Code change snippets
--------

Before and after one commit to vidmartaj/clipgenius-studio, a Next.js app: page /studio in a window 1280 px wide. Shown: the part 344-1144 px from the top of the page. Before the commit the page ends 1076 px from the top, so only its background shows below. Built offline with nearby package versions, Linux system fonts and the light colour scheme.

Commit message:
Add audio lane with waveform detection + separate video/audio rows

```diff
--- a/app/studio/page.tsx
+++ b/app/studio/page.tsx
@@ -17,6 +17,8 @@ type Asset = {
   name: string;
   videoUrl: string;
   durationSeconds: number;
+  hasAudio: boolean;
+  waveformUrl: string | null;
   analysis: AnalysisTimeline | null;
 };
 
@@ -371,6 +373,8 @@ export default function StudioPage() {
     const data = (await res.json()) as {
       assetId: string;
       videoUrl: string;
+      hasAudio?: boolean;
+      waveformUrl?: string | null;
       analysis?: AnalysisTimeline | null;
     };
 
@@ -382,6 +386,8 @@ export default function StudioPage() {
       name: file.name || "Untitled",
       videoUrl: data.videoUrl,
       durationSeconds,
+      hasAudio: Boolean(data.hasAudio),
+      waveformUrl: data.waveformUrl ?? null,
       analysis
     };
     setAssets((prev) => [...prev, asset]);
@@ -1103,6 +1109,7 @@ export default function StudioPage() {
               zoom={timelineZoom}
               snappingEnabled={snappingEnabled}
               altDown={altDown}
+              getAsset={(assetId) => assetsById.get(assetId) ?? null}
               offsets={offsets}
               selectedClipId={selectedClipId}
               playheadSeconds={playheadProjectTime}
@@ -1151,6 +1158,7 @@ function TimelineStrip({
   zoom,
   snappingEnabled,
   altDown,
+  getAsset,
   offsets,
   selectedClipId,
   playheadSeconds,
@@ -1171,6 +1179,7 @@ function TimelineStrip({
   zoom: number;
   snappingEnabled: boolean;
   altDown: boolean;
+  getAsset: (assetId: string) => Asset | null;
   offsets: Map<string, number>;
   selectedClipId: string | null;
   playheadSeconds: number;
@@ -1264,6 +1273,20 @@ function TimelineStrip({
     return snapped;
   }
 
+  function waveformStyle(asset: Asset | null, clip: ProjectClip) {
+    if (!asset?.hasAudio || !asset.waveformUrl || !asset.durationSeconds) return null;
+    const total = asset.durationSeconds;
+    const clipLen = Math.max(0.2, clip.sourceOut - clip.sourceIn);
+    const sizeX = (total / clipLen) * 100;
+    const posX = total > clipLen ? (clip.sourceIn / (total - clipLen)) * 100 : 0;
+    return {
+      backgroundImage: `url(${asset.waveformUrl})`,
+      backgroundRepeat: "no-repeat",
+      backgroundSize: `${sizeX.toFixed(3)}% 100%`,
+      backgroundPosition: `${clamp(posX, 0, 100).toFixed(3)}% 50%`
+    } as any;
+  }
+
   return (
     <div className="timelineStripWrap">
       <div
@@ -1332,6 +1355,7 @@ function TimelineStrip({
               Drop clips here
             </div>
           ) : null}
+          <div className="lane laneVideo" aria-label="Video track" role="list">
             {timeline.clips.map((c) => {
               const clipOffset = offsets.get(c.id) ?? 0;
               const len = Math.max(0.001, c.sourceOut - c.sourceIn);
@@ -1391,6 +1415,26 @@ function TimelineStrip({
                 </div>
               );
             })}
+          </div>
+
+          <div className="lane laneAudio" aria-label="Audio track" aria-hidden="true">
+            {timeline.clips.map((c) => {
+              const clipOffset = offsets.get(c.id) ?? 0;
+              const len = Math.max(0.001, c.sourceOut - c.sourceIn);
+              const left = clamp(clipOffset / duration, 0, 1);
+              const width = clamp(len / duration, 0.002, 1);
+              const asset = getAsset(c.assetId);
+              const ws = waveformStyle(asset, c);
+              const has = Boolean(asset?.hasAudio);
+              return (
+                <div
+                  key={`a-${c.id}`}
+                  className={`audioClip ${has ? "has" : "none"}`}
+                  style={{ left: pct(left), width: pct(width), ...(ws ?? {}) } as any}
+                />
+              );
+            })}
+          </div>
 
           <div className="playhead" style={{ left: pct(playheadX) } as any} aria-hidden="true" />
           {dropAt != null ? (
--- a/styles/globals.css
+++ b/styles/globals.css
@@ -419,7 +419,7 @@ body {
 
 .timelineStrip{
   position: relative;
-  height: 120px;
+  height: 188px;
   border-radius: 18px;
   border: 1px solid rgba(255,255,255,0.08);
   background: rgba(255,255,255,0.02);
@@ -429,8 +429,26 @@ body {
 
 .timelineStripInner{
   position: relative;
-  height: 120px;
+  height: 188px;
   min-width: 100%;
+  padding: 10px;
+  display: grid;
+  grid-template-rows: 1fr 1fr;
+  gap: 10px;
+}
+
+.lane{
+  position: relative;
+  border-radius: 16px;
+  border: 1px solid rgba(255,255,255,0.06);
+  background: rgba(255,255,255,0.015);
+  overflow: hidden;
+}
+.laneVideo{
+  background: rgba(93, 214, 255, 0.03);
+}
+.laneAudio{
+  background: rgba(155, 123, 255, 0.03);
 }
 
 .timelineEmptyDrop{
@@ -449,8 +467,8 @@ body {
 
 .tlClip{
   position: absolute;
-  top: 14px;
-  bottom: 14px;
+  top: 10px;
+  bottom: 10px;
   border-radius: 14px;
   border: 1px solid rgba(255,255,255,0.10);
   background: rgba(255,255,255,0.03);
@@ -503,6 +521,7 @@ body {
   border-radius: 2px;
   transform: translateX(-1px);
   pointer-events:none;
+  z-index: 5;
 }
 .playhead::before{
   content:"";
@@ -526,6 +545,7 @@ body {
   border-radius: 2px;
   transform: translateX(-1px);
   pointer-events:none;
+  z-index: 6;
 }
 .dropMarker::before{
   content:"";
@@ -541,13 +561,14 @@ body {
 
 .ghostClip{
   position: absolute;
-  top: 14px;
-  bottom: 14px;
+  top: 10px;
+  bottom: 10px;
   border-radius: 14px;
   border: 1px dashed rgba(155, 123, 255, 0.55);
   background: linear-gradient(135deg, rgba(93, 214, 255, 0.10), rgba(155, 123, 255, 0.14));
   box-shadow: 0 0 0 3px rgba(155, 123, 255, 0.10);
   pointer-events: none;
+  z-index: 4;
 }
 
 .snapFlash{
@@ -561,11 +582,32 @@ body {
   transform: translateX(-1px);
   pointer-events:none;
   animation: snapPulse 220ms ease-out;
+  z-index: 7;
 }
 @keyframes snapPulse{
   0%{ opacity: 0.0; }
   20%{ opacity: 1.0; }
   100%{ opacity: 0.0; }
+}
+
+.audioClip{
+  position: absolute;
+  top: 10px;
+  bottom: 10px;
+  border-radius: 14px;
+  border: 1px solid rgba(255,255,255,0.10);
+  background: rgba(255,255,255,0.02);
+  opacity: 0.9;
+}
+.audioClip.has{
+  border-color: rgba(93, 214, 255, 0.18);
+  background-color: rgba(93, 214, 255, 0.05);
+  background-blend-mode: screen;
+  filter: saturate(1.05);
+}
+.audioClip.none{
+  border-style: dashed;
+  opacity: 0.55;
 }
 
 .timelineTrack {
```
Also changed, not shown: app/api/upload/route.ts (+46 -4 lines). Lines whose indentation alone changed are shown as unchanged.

--------

Work through the entries, filtering for the string "audioClip", and copy each line that holds it.

+                  className={`audioClip ${has ? "has" : "none"}`}
+.audioClip{
+.audioClip.has{
+.audioClip.none{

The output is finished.